Economies in virtual worlds have a large number of distinguishing characteristics. This ontology attempts to describe them in terms of two…
Economies in virtual worlds have a large number of distinguishing characteristics. This ontology attempts to describe them in terms of two of the important ones: an open <-> closed axis, and an externalized <-> internalized axis — and then place a number of worlds into this structure.
Open vs. Closed
An open economy is one in which creators other than the original world (or platform) can contribute back to the world’s ecosystem in some meaningful way.
A closed economy is one in which the ability to create is largely constrained to the original platform’s creator.
Internalized vs. Externalized
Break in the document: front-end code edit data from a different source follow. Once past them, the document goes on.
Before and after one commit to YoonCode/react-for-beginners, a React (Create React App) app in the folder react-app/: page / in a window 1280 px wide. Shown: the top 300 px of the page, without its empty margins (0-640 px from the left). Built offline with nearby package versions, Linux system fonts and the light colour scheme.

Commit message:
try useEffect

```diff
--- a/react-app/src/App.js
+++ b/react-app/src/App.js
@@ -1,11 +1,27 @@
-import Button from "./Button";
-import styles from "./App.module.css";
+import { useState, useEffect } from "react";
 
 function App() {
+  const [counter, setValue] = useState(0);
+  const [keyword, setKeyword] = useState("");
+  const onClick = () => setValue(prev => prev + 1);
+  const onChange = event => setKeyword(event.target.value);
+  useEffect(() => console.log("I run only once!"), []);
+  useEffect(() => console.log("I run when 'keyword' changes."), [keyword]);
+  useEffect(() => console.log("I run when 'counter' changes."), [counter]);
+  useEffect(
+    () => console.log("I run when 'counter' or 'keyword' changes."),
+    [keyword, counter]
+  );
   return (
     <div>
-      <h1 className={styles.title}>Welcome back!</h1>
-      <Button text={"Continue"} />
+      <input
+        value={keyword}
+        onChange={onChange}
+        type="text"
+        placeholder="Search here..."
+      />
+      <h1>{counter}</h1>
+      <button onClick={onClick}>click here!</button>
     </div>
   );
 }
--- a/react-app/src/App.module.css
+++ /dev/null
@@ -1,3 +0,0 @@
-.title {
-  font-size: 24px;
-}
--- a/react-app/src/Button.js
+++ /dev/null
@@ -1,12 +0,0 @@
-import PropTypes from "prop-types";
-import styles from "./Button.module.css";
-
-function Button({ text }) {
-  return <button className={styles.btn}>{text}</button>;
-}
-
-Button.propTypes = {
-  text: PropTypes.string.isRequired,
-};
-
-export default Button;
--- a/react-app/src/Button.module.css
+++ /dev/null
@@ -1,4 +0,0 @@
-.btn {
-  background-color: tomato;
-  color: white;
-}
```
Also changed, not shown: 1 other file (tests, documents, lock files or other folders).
An internalized economy is one in which all of the economic activity takes places within the platform itself — there’s no significant interoperability that enables the exchange of creativity beyond the confines of the original world.
An externalized economy is where economic activity is possible beyond the original platform, or between platforms.
Using this structure, we can describe a few of the types of economies that exist.
These are systems in which creators can fork the original platforms, make their own versions, create content within them, share them with other people, and create bridges between worlds and/or avatar systems.
Open-Internalized: “Walled Gardens”
These are worlds in which you can create new content, worlds, experiences — and the economy (such as currency systems, rules, purchasing) is controlled by the platform’s creator.
Closed-Internalized: “Theme Parks”
These are worlds in which the creativity is largely constrained to what you can do within the world as a player (e.g., customize your character, livestream your gameplay, or modify the user interface).
Closed-Externalized: “Mashup Ecosystems”
This is where the a creator defines the building blocks (characters, setting, etc.), and an ecosystem of fans emerges that reworks the content in new ways.
Other Methods of Comparing
There are a few other ways we could compare virtual world economies and many of the “metaverse” type things people are talking about. Here are a couple of others I considered (and I may map these out in the future):
Whether the economy is focused around items/avatars/ownership vs. the crafting of experiences/games
Whether the economy is oriented around intrinsic rewards, vs. financialized through extrinsic rewards